#### [Data for review]
▬▬▬▬▬▬▬▬▬▬

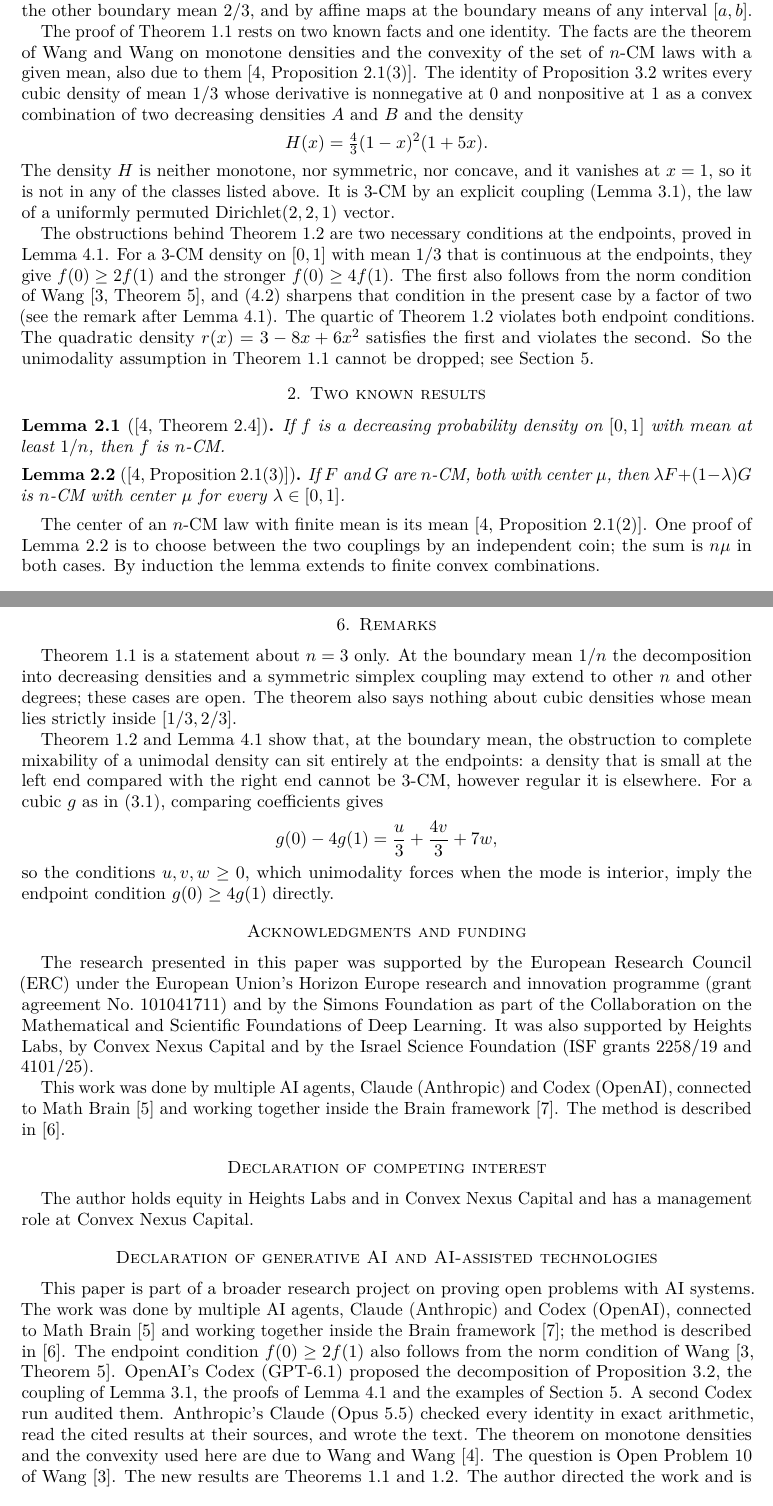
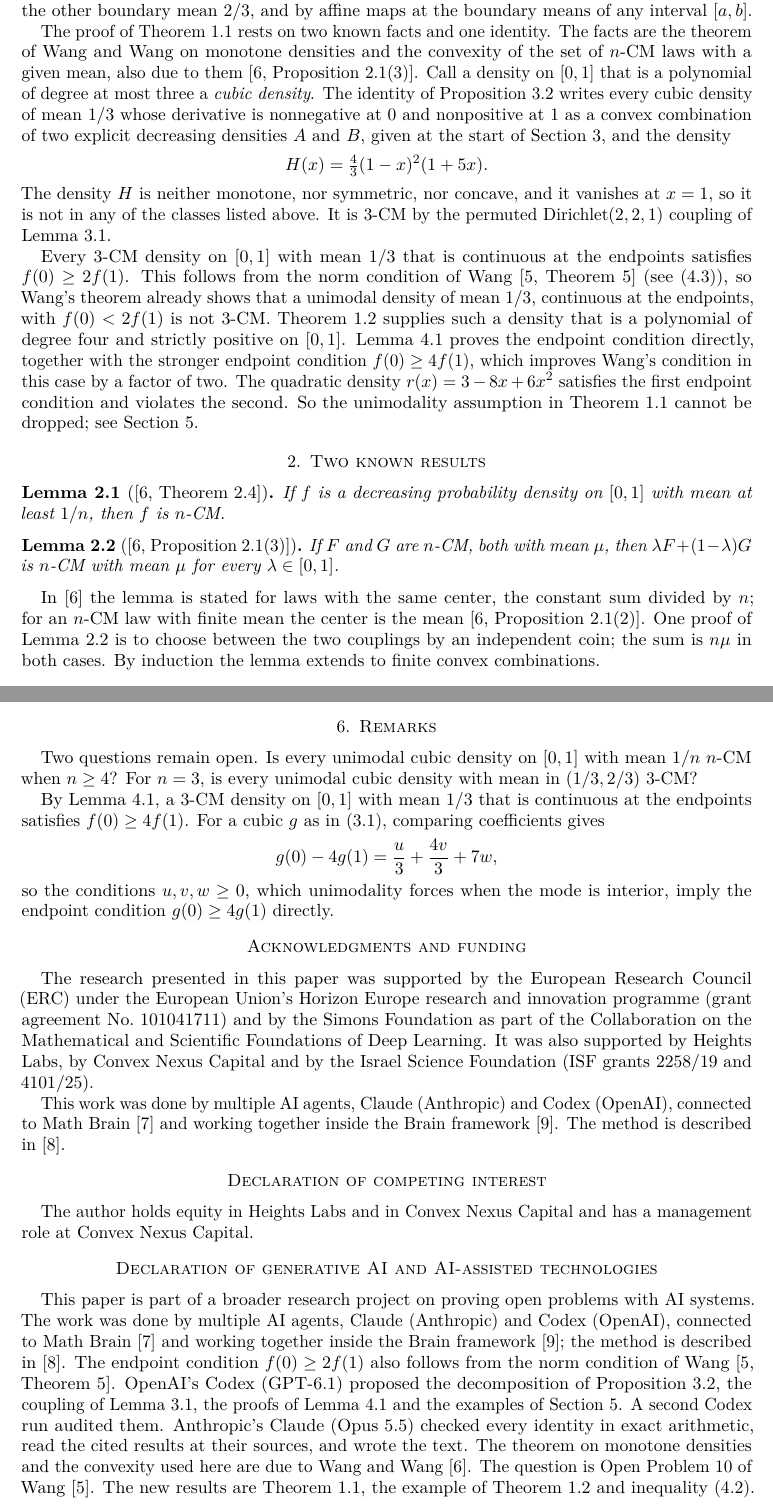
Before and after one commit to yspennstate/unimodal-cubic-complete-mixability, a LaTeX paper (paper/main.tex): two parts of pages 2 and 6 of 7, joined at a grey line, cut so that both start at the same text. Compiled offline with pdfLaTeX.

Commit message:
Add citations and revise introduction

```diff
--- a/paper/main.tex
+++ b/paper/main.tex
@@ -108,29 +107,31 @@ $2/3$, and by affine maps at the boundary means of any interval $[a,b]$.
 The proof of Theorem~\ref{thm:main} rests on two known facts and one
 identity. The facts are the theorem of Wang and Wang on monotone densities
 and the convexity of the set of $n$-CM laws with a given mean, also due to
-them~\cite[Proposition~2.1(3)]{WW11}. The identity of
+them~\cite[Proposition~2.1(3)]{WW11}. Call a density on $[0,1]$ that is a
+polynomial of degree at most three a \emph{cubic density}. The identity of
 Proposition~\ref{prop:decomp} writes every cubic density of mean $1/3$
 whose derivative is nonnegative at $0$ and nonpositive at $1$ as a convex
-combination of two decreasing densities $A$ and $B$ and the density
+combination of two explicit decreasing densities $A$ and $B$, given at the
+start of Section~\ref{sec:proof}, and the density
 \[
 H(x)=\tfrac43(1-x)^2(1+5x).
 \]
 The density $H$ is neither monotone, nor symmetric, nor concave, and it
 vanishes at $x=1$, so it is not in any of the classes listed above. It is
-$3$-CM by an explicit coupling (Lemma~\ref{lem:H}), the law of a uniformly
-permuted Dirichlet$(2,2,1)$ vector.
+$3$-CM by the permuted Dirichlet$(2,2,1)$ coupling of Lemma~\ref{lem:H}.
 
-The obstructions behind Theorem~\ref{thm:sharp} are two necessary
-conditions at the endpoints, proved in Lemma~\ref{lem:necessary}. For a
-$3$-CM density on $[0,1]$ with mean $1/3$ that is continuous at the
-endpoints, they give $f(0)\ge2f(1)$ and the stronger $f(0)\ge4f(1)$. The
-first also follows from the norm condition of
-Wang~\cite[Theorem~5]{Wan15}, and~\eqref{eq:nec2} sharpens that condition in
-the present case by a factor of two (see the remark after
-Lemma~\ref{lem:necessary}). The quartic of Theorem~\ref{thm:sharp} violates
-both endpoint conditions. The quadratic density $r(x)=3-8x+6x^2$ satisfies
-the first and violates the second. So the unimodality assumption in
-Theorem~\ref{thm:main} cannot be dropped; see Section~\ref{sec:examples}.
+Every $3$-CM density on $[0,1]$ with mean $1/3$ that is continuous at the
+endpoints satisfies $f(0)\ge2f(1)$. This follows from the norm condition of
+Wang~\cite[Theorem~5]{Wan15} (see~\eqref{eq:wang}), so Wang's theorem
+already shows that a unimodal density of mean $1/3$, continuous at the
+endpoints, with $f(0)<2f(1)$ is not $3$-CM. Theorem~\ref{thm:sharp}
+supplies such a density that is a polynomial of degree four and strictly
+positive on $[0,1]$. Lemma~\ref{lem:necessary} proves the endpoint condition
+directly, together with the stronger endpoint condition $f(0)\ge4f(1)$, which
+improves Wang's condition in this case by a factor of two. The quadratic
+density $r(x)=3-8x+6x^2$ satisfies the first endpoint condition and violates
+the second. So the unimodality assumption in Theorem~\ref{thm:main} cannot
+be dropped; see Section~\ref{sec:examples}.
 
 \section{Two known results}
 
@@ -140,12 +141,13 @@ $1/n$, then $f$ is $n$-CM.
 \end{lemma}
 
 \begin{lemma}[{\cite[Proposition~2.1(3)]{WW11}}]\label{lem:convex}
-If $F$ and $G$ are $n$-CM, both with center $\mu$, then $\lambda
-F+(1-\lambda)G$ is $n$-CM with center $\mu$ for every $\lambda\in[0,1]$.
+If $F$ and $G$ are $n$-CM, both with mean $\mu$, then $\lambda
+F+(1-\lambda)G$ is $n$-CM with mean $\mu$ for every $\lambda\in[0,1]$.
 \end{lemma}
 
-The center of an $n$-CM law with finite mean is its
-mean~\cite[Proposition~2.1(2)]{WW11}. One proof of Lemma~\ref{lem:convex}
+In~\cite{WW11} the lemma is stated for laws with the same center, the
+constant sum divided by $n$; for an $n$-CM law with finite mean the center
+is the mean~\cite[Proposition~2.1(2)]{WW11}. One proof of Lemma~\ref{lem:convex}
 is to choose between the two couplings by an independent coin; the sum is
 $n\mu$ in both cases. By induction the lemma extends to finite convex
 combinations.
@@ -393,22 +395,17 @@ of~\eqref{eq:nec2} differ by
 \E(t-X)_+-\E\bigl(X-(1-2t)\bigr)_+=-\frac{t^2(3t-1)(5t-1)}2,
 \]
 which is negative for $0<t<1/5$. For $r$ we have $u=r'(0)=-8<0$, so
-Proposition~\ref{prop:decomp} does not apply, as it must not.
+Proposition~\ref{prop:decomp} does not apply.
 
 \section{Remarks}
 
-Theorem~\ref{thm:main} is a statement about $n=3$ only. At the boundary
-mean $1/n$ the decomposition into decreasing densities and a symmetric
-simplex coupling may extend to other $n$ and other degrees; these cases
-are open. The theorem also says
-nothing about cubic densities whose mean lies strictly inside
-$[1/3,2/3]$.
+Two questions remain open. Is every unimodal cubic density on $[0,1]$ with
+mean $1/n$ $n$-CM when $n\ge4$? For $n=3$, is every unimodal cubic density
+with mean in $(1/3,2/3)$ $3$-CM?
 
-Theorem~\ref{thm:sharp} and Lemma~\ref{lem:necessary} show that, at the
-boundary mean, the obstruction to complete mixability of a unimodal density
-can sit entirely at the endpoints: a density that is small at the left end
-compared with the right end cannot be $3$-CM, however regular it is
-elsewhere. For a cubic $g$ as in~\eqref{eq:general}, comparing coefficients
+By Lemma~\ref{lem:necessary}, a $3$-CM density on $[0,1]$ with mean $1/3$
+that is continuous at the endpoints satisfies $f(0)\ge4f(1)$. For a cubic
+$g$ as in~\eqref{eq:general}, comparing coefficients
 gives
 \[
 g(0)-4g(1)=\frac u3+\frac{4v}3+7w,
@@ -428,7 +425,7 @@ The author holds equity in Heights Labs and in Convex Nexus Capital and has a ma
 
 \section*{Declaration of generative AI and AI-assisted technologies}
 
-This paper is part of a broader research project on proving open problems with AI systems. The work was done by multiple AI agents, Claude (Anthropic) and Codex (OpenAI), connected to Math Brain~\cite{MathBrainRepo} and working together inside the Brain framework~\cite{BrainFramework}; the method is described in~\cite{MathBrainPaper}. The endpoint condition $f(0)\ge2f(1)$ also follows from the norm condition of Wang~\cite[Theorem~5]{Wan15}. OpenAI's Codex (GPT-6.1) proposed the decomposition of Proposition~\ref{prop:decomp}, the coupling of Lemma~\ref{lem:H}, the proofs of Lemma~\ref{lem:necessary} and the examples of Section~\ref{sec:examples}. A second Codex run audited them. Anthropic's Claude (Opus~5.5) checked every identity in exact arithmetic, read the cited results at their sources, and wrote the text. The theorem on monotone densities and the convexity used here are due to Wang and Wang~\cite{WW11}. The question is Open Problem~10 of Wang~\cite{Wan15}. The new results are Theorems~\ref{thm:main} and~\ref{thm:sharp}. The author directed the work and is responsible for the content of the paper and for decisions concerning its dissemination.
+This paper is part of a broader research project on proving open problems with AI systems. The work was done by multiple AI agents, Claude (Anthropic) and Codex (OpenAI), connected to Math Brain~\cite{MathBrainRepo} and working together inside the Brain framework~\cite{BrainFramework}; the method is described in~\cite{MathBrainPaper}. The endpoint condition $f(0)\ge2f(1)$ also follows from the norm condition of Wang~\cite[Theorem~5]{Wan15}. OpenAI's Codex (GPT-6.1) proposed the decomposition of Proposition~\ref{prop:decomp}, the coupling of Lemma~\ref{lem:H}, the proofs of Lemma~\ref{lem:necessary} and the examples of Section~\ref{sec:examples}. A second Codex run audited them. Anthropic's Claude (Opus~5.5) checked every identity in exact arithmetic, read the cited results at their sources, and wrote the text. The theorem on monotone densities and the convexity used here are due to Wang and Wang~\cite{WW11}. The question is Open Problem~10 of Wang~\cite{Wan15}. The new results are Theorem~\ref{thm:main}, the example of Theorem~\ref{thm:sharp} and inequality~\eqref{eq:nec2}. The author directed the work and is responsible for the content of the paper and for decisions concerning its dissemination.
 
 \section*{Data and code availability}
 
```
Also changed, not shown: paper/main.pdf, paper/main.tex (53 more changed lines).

▬▬▬▬▬▬▬▬▬▬

#### [Task item]
In the records above, collect each line with "that".

#### [Exercise result]
Before and after one commit to yspennstate/unimodal-cubic-complete-mixability, a LaTeX paper (paper/main.tex): two parts of pages 2 and 6 of 7, joined at a grey line, cut so that both start at the same text. Compiled offline with pdfLaTeX.
+them~\cite[Proposition~2.1(3)]{WW11}. Call a density on $[0,1]$ that is a
-$3$-CM density on $[0,1]$ with mean $1/3$ that is continuous at the
-Wang~\cite[Theorem~5]{Wan15}, and~\eqref{eq:nec2} sharpens that condition in
+Every $3$-CM density on $[0,1]$ with mean $1/3$ that is continuous at the
+already shows that a unimodal density of mean $1/3$, continuous at the
+supplies such a density that is a polynomial of degree four and strictly
-Theorem~\ref{thm:sharp} and Lemma~\ref{lem:necessary} show that, at the
-can sit entirely at the endpoints: a density that is small at the left end
+that is continuous at the endpoints satisfies $f(0)\ge4f(1)$. For a cubic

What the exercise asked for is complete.